TRY IT:
The answer must consist of each line below that holds the word "imgur", copied as it stands.

DATA EXCERPTS:
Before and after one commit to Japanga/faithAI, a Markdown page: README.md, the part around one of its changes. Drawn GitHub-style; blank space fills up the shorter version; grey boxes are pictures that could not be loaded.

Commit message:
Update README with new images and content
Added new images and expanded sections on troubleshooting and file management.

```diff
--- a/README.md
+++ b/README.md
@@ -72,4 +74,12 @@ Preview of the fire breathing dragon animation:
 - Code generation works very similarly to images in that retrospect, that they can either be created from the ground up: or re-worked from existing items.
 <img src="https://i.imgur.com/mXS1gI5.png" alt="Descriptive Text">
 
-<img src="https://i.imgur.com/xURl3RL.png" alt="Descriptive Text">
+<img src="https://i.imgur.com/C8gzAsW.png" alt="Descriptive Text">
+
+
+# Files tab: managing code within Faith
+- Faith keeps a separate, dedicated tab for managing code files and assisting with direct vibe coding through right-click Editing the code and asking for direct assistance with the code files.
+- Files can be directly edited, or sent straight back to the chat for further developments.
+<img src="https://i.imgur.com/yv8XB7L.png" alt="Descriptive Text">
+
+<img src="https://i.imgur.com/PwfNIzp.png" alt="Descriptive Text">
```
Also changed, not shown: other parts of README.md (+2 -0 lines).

==

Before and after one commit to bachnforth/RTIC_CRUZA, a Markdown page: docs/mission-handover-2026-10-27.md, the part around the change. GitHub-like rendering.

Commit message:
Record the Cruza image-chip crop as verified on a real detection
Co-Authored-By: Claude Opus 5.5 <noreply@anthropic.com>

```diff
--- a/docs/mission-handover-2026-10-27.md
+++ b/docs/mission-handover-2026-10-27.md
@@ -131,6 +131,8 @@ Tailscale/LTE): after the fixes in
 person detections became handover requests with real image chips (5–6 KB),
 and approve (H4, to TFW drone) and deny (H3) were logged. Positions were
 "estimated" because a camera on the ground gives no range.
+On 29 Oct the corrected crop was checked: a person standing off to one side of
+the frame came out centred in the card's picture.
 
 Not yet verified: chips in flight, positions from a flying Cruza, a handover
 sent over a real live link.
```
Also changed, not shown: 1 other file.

WRITTEN SOLUTION:
 <img src="https://i.imgur.com/mXS1gI5.png" alt="Descriptive Text">
-<img src="https://i.imgur.com/xURl3RL.png" alt="Descriptive Text">
+<img src="https://i.imgur.com/C8gzAsW.png" alt="Descriptive Text">
+<img src="https://i.imgur.com/yv8XB7L.png" alt="Descriptive Text">
+<img src="https://i.imgur.com/PwfNIzp.png" alt="Descriptive Text">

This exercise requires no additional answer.